### ASSIGNED TASK
Return every line of the data exactly as it stands.

### TASK INPUT
⟨
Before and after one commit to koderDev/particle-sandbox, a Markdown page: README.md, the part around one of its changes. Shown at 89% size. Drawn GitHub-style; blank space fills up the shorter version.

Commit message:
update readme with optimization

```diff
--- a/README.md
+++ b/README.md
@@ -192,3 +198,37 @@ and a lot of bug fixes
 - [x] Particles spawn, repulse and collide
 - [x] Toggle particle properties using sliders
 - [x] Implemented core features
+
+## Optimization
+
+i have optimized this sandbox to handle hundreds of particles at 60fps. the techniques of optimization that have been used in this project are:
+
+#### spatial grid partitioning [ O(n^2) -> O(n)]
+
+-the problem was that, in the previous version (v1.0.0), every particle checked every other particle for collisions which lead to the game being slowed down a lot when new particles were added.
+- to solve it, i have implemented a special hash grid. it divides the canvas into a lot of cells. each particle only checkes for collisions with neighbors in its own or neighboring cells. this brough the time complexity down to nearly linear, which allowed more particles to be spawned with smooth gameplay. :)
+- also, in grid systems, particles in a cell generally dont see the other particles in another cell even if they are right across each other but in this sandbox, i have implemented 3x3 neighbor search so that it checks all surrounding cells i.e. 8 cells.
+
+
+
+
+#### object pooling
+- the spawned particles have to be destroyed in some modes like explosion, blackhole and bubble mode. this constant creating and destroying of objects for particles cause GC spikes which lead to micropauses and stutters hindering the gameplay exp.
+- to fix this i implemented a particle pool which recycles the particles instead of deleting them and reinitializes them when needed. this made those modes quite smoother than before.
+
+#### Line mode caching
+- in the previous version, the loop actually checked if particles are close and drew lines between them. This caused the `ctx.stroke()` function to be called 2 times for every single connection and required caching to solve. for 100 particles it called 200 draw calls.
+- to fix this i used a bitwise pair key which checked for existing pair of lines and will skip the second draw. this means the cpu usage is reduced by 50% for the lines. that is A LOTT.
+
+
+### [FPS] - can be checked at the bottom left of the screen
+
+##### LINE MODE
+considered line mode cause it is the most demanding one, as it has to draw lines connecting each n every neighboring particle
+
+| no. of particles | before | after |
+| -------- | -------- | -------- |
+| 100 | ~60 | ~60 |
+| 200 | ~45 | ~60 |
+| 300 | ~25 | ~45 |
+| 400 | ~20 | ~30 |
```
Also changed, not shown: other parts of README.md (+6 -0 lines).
⟩
### THE COMPLETED TASK
Before and after one commit to koderDev/particle-sandbox, a Markdown page: README.md, the part around one of its changes. Shown at 89% size. Drawn GitHub-style; blank space fills up the shorter version.

Commit message:
update readme with optimization

```diff
--- a/README.md
+++ b/README.md
@@ -192,3 +198,37 @@ and a lot of bug fixes
 - [x] Particles spawn, repulse and collide
 - [x] Toggle particle properties using sliders
 - [x] Implemented core features
+
+## Optimization
+
+i have optimized this sandbox to handle hundreds of particles at 60fps. the techniques of optimization that have been used in this project are:
+
+#### spatial grid partitioning [ O(n^2) -> O(n)]
+
+-the problem was that, in the previous version (v1.0.0), every particle checked every other particle for collisions which lead to the game being slowed down a lot when new particles were added.
+- to solve it, i have implemented a special hash grid. it divides the canvas into a lot of cells. each particle only checkes for collisions with neighbors in its own or neighboring cells. this brough the time complexity down to nearly linear, which allowed more particles to be spawned with smooth gameplay. :)
+- also, in grid systems, particles in a cell generally dont see the other particles in another cell even if they are right across each other but in this sandbox, i have implemented 3x3 neighbor search so that it checks all surrounding cells i.e. 8 cells.
+
+
+
+
+#### object pooling
+- the spawned particles have to be destroyed in some modes like explosion, blackhole and bubble mode. this constant creating and destroying of objects for particles cause GC spikes which lead to micropauses and stutters hindering the gameplay exp.
+- to fix this i implemented a particle pool which recycles the particles instead of deleting them and reinitializes them when needed. this made those modes quite smoother than before.
+
+#### Line mode caching
+- in the previous version, the loop actually checked if particles are close and drew lines between them. This caused the `ctx.stroke()` function to be called 2 times for every single connection and required caching to solve. for 100 particles it called 200 draw calls.
+- to fix this i used a bitwise pair key which checked for existing pair of lines and will skip the second draw. this means the cpu usage is reduced by 50% for the lines. that is A LOTT.
+
+
+### [FPS] - can be checked at the bottom left of the screen
+
+##### LINE MODE
+considered line mode cause it is the most demanding one, as it has to draw lines connecting each n every neighboring particle
+
+| no. of particles | before | after |
+| -------- | -------- | -------- |
+| 100 | ~60 | ~60 |
+| 200 | ~45 | ~60 |
+| 300 | ~25 | ~45 |
+| 400 | ~20 | ~30 |
```
Also changed, not shown: other parts of README.md (+6 -0 lines).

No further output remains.